Task requirements: Write the listing below out again exactly, dropping the images.

Provided material below:

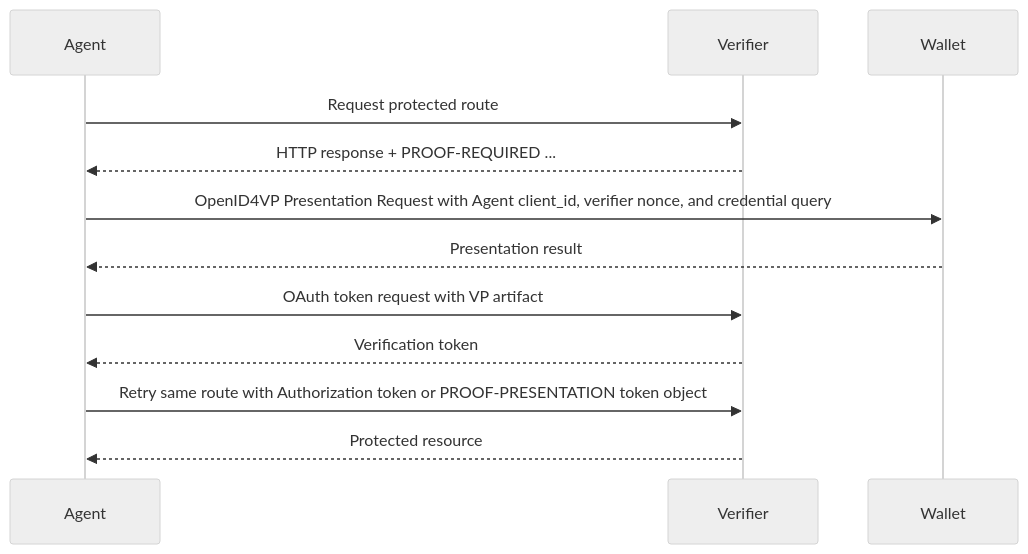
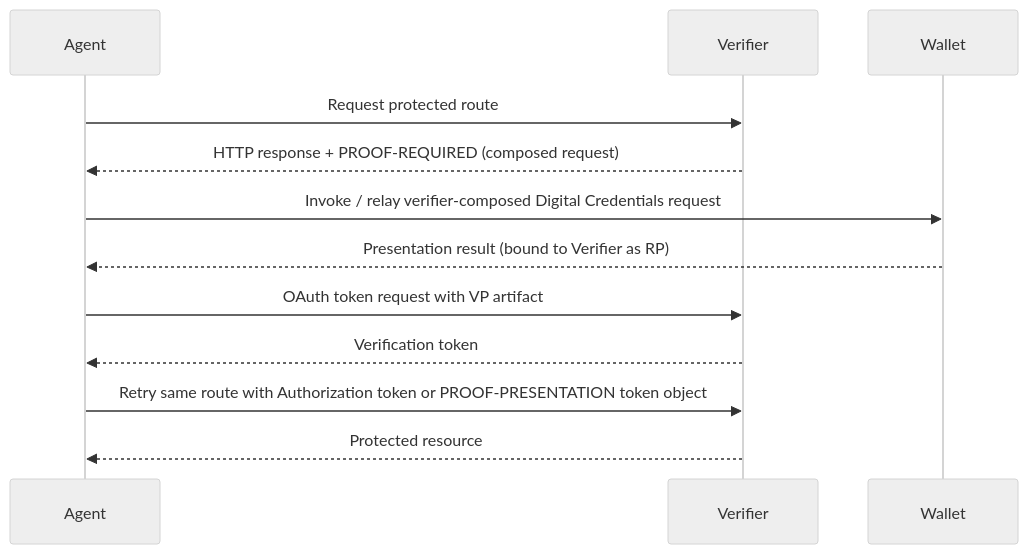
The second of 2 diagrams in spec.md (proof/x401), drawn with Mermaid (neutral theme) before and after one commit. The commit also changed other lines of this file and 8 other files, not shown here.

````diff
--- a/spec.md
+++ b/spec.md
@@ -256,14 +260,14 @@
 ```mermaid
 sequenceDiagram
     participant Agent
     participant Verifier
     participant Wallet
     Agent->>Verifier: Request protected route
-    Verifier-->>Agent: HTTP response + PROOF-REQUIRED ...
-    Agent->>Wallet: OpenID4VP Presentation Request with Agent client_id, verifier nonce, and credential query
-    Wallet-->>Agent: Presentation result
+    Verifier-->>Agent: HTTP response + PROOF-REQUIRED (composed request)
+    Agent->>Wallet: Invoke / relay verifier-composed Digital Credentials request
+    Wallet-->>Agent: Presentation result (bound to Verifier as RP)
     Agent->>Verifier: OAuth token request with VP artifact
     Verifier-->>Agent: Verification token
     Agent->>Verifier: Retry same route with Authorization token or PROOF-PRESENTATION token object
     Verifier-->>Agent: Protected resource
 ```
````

End of Provided material.

Solution:
The second of 2 diagrams in spec.md (proof/x401), drawn with Mermaid (neutral theme) before and after one commit. The commit also changed other lines of this file and 8 other files, not shown here.

````diff
--- a/spec.md
+++ b/spec.md
@@ -256,14 +260,14 @@
 ```mermaid
 sequenceDiagram
     participant Agent
     participant Verifier
     participant Wallet
     Agent->>Verifier: Request protected route
-    Verifier-->>Agent: HTTP response + PROOF-REQUIRED ...
-    Agent->>Wallet: OpenID4VP Presentation Request with Agent client_id, verifier nonce, and credential query
-    Wallet-->>Agent: Presentation result
+    Verifier-->>Agent: HTTP response + PROOF-REQUIRED (composed request)
+    Agent->>Wallet: Invoke / relay verifier-composed Digital Credentials request
+    Wallet-->>Agent: Presentation result (bound to Verifier as RP)
     Agent->>Verifier: OAuth token request with VP artifact
     Verifier-->>Agent: Verification token
     Agent->>Verifier: Retry same route with Authorization token or PROOF-PRESENTATION token object
     Verifier-->>Agent: Protected resource
 ```
````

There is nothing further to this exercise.